» **PROMPT**
Images embedded in the records are excluded; print everything else exactly as given.

» **PROVIDED DATA**

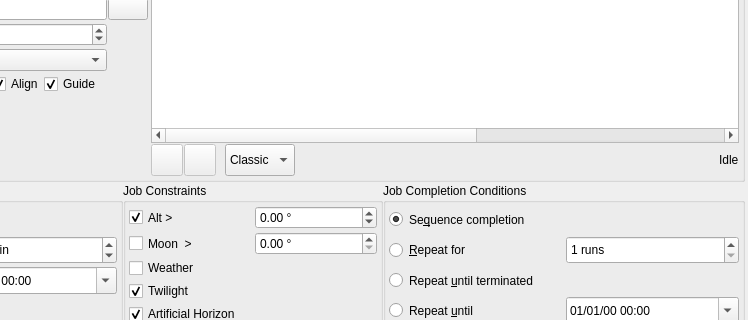
The window that kstars/ekos/scheduler/scheduler.ui (KDE/kstars) describes before a commit, drawn with Qt 5; both pictures show x 202 to 950 and y 129 to 449 of the 950 by 537 pixel window.
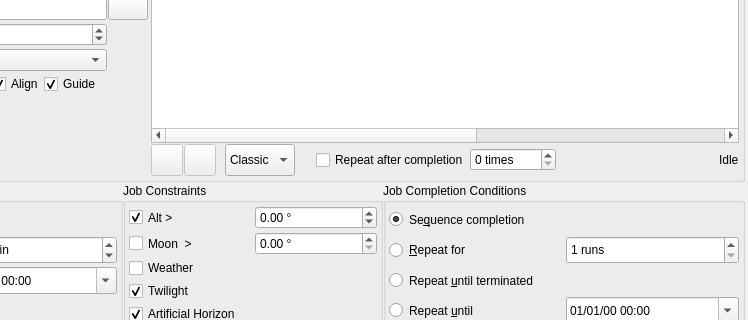
The same window after the commit. Icons and pictures are not drawn. Custom widgets are drawn as their Qt base class.

Commit message:
Scheduler option for repeating the entire schedule
We introduce a new option that makes it possible to repeat the entire list of scheduled jobs if they have been completed. This option is interesting for those use cases where astronomers make scans over portions of the sky through the entire night.

Diff of the .ui file:
```diff
--- a/kstars/ekos/scheduler/scheduler.ui
+++ b/kstars/ekos/scheduler/scheduler.ui
@@ -1211,6 +1211,45 @@
             </item>
            </widget>
           </item>
+          <item>
+           <spacer name="horizontalSpacer_4">
+            <property name="orientation">
+             <enum>Qt::Horizontal</enum>
+            </property>
+            <property name="sizeType">
+             <enum>QSizePolicy::Fixed</enum>
+            </property>
+            <property name="sizeHint" stdset="0">
+             <size>
+              <width>20</width>
+              <height>20</height>
+             </size>
+            </property>
+           </spacer>
+          </item>
+          <item>
+           <widget class="QCheckBox" name="repeatSequenceCB">
+            <property name="toolTip">
+             <string>&lt;html&gt;&lt;head/&gt;&lt;body&gt;&lt;p&gt;Repeat all scheduled jobs as soon as all jobs have been completed. This option is only available if the &amp;quot;Remember job progress&amp;quot; option in Ekos &amp;gt; Scheduler is not selected.&lt;/p&gt;&lt;/body&gt;&lt;/html&gt;</string>
+            </property>
+            <property name="text">
+             <string>Repeat after completion</string>
+            </property>
+           </widget>
+          </item>
+          <item>
+           <widget class="QSpinBox" name="repeatSequenceLimit">
+            <property name="toolTip">
+             <string>&lt;html&gt;&lt;head/&gt;&lt;body&gt;&lt;p&gt;Limit number of iterations the scheduler will repeat the entire job sequence. If set to 0, the jobs are repeated until for none of the jobs its constraints are met.&lt;/p&gt;&lt;/body&gt;&lt;/html&gt;</string>
+            </property>
+            <property name="suffix">
+             <string> times</string>
+            </property>
+            <property name="maximum">
+             <number>9999</number>
+            </property>
+           </widget>
+          </item>
           <item>
            <spacer name="horizontalSpacer_2">
             <property name="orientation">
```
Left out of the diff: 45 changed lines with no effect on the pictures. The commit also changes 3 other files.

» **EXPECTED ANSWER**
The window that kstars/ekos/scheduler/scheduler.ui (KDE/kstars) describes before a commit, drawn with Qt 5; both pictures show x 202 to 950 and y 129 to 449 of the 950 by 537 pixel window.
The same window after the commit. Icons and pictures are not drawn. Custom widgets are drawn as their Qt base class.

Commit message:
Scheduler option for repeating the entire schedule
We introduce a new option that makes it possible to repeat the entire list of scheduled jobs if they have been completed. This option is interesting for those use cases where astronomers make scans over portions of the sky through the entire night.

Diff of the .ui file:
```diff
--- a/kstars/ekos/scheduler/scheduler.ui
+++ b/kstars/ekos/scheduler/scheduler.ui
@@ -1211,6 +1211,45 @@
             </item>
            </widget>
           </item>
+          <item>
+           <spacer name="horizontalSpacer_4">
+            <property name="orientation">
+             <enum>Qt::Horizontal</enum>
+            </property>
+            <property name="sizeType">
+             <enum>QSizePolicy::Fixed</enum>
+            </property>
+            <property name="sizeHint" stdset="0">
+             <size>
+              <width>20</width>
+              <height>20</height>
+             </size>
+            </property>
+           </spacer>
+          </item>
+          <item>
+           <widget class="QCheckBox" name="repeatSequenceCB">
+            <property name="toolTip">
+             <string>&lt;html&gt;&lt;head/&gt;&lt;body&gt;&lt;p&gt;Repeat all scheduled jobs as soon as all jobs have been completed. This option is only available if the &amp;quot;Remember job progress&amp;quot; option in Ekos &amp;gt; Scheduler is not selected.&lt;/p&gt;&lt;/body&gt;&lt;/html&gt;</string>
+            </property>
+            <property name="text">
+             <string>Repeat after completion</string>
+            </property>
+           </widget>
+          </item>
+          <item>
+           <widget class="QSpinBox" name="repeatSequenceLimit">
+            <property name="toolTip">
+             <string>&lt;html&gt;&lt;head/&gt;&lt;body&gt;&lt;p&gt;Limit number of iterations the scheduler will repeat the entire job sequence. If set to 0, the jobs are repeated until for none of the jobs its constraints are met.&lt;/p&gt;&lt;/body&gt;&lt;/html&gt;</string>
+            </property>
+            <property name="suffix">
+             <string> times</string>
+            </property>
+            <property name="maximum">
+             <number>9999</number>
+            </property>
+           </widget>
+          </item>
           <item>
            <spacer name="horizontalSpacer_2">
             <property name="orientation">
```
Left out of the diff: 45 changed lines with no effect on the pictures. The commit also changes 3 other files.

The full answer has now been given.